The boy tested positive for benzodiazepines, a family of drugs used to treat anxiety and insomnia, according to court records. The drugs act as sedatives.
Morgenstern denied to police any sexual contact took place, saying the boy fell asleep during the film and he placed him in bed to keep warm.
Morgenstern did not allow police to seize his electronic devices early last Saturday before his arrest. When they returned with a warrant later in the weekend, detectives found several pieces of evidence missing, according to court records.
Morgenstern stayed at a home in Spokane from Sunday through Monday afternoon, according to court records. He stowed his iPad and iPhone there, the homeowner told police. The homeowner drove Morgenstern to jail Monday after a warrant had been issued for Morgenstern’s arrest, and they stopped at a Dumpster for Morgenstern to break a laptop and remove the hard drive, the homeowner told police.
Detectives also seized a desktop computer and a digital camera at Morgenstern’s residence.
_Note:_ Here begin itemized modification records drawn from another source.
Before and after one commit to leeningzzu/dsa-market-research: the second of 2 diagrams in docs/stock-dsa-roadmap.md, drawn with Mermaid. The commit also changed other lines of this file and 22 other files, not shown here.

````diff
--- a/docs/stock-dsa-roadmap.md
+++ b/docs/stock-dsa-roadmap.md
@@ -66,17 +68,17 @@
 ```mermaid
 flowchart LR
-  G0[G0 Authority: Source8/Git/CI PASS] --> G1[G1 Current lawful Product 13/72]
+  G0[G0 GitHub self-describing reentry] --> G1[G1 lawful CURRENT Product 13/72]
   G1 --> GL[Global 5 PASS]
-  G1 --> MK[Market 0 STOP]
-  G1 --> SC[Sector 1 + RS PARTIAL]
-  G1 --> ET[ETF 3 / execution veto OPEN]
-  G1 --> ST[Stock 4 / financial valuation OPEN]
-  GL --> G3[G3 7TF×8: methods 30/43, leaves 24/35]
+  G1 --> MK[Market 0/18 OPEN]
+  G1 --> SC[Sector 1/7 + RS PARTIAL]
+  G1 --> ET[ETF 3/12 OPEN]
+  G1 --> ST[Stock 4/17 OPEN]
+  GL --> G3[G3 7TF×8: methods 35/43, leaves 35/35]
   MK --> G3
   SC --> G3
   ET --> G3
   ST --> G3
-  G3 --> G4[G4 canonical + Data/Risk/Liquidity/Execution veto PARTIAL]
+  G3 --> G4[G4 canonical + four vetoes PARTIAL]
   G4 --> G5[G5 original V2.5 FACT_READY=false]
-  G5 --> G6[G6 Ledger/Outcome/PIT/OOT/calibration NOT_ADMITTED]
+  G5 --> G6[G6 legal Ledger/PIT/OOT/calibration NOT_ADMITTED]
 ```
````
A forensic examiner in Spokane County said Thursday both of those devices contained video and picture files consistent with the boy’s story and the video of the alleged molestation in the Hayden hotel room, according to court documents.
Tim Rasmussen, Stevens County prosecuting attorney, said early Friday his office would continue to prosecute the child rape case. “I’m tremendously proud of the detectives in Stevens County,” he said.
Local journalism is essential.
Give directly to The Spokesman-Review's Northwest Passages community forums series -- which helps to offset the costs of several reporter and editor positions at the newspaper -- by using the easy options below. Gifts processed in this system are not tax deductible, but are predominately used to help meet the local financial requirements needed to receive national matching-grant funds.
Subscribe to the Coronavirus newsletter
Get the day’s latest Coronavirus news delivered to your inbox by subscribing to our newsletter.